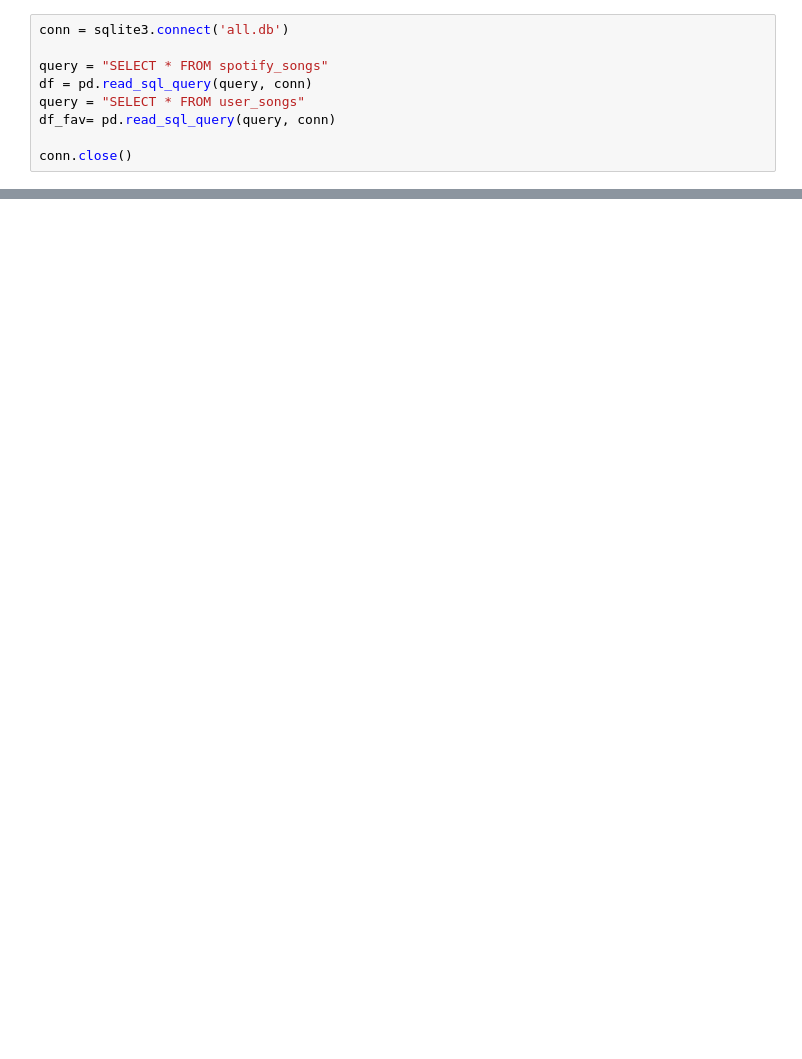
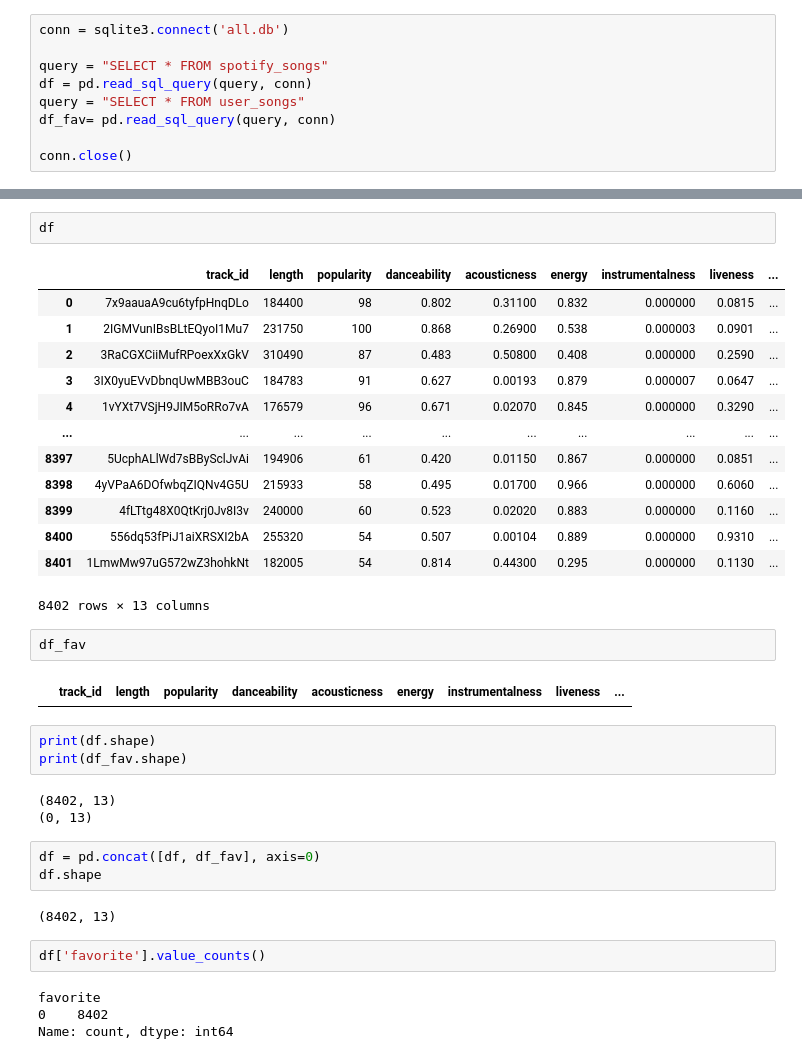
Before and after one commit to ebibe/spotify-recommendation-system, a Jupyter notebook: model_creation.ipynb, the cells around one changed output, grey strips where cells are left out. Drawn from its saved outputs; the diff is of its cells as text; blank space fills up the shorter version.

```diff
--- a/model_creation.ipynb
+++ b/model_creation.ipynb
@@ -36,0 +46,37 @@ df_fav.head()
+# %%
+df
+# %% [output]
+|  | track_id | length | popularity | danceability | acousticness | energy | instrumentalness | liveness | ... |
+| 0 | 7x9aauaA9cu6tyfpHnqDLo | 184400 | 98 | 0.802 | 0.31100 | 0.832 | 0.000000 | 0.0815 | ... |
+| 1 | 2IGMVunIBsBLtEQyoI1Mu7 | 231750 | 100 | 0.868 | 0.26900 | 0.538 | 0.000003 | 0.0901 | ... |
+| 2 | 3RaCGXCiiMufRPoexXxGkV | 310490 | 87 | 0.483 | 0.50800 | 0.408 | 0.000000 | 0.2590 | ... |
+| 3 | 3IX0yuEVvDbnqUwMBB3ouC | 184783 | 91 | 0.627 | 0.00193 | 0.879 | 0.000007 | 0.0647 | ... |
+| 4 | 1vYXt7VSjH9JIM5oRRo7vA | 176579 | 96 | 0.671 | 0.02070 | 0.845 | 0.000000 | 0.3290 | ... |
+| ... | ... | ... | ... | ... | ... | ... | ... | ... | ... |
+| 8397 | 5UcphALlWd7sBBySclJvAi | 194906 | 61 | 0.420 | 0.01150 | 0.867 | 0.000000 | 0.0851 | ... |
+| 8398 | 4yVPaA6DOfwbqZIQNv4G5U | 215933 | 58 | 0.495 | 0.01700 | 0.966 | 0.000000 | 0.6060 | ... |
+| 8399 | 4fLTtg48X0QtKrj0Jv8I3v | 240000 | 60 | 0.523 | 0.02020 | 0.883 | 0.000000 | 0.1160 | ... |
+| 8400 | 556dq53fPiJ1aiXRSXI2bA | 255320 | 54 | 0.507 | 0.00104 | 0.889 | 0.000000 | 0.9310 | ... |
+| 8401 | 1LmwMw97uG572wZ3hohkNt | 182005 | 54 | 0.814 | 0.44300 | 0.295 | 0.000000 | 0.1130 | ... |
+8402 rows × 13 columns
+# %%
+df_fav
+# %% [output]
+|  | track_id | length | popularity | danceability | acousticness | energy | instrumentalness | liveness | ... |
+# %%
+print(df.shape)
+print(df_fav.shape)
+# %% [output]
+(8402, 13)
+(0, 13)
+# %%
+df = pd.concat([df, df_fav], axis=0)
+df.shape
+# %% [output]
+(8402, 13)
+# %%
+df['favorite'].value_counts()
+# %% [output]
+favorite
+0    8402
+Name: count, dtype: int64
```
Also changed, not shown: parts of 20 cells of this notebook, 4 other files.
********************
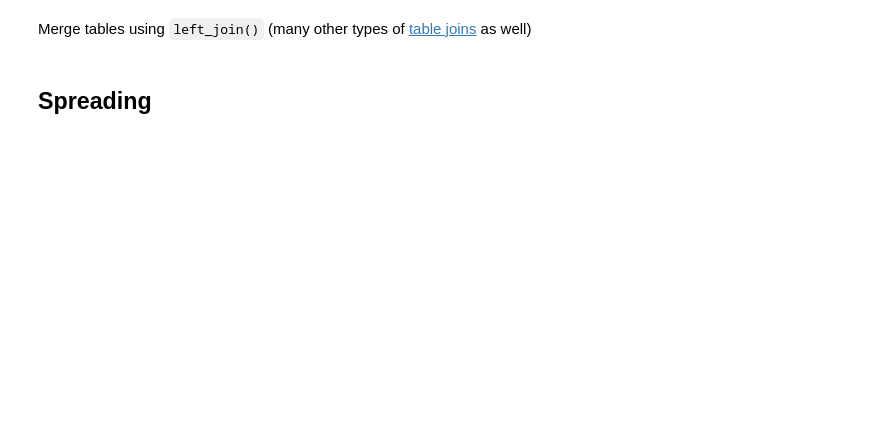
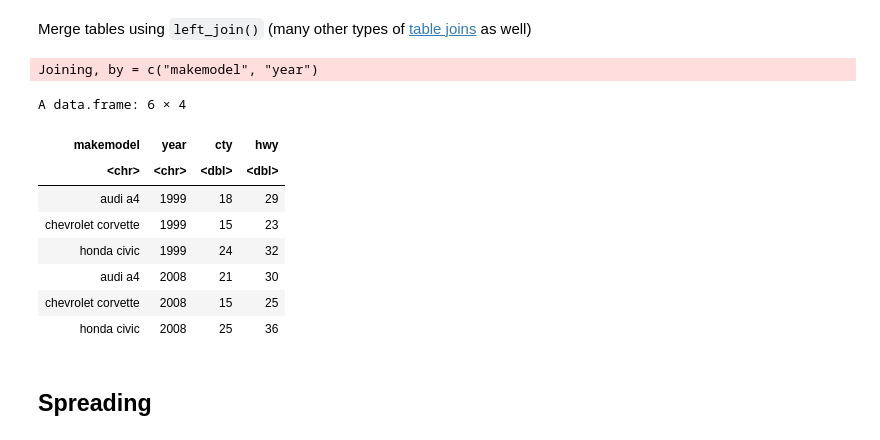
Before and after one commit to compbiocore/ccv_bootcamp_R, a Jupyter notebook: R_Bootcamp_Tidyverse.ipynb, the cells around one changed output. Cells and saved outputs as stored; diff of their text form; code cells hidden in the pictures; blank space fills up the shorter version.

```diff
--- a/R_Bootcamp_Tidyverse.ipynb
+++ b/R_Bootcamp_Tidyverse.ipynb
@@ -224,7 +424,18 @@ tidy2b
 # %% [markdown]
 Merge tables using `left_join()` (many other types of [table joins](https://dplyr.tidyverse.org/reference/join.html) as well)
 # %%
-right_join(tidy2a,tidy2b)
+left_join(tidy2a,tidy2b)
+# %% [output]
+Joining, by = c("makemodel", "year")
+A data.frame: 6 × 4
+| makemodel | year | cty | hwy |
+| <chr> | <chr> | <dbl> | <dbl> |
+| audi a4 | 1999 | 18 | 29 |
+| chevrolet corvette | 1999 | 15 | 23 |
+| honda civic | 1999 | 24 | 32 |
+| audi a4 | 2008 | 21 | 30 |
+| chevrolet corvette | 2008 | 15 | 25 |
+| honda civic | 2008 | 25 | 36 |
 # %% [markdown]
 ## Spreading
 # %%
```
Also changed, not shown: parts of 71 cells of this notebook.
********************
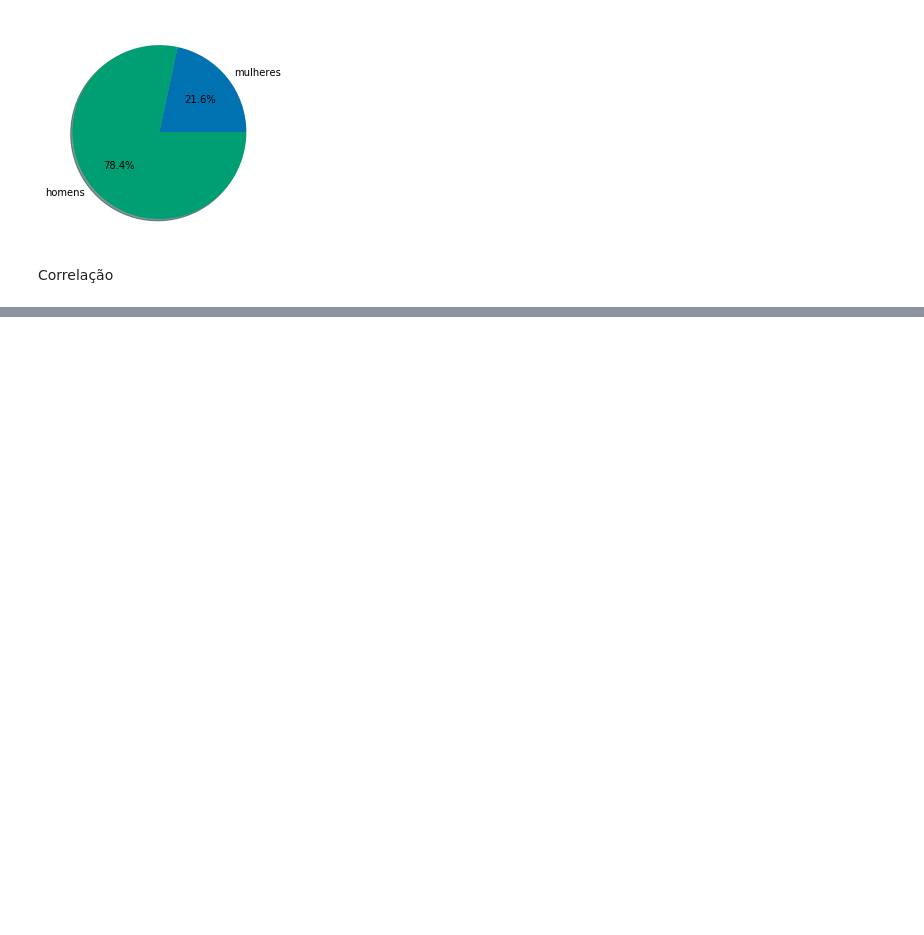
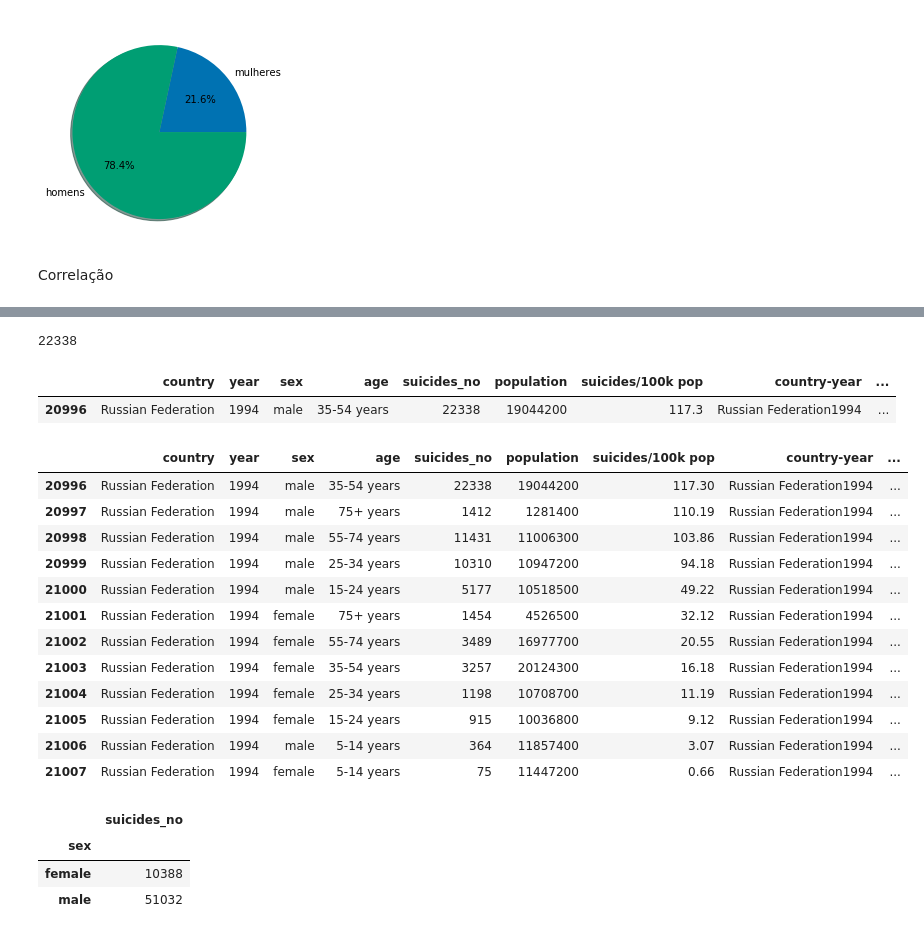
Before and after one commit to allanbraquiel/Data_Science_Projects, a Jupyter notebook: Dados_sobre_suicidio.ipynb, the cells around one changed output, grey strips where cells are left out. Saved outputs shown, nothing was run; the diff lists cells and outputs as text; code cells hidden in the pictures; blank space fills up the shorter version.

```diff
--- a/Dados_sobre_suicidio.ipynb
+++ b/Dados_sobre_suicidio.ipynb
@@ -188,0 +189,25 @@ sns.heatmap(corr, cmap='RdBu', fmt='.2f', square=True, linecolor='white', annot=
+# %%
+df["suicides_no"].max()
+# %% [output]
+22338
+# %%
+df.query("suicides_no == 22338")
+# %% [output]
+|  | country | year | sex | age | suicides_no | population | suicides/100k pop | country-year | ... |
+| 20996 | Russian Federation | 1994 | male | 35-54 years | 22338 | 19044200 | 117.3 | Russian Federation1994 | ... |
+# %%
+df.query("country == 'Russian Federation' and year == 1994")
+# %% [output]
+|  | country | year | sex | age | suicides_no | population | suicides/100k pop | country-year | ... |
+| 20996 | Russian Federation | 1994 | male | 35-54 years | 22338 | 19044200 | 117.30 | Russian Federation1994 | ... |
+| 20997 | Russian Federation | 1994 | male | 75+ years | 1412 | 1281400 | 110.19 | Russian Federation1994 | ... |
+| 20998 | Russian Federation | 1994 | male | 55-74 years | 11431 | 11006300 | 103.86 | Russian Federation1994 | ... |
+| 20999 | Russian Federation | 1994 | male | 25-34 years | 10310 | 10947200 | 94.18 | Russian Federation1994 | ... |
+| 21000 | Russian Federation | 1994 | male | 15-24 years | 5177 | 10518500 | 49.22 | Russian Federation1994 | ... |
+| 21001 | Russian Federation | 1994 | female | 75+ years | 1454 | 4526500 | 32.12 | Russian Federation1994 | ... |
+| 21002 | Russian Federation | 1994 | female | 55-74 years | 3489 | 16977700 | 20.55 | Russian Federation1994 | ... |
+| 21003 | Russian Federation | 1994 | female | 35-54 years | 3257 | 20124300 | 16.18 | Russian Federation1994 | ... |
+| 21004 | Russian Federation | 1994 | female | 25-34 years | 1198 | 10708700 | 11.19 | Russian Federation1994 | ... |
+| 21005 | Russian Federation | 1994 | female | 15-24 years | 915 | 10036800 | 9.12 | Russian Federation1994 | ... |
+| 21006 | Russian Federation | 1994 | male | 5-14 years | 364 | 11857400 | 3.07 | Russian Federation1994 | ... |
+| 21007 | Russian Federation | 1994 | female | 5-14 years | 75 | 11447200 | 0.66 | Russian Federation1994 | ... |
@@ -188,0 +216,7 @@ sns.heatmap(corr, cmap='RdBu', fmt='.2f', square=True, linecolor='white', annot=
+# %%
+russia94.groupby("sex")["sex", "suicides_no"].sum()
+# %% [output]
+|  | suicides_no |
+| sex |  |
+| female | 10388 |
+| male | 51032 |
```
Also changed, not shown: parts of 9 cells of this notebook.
********************
Problem description:
Across the records above, show each line containing the word "shape".

Answer section:
+print(df.shape)
+print(df_fav.shape)
+df.shape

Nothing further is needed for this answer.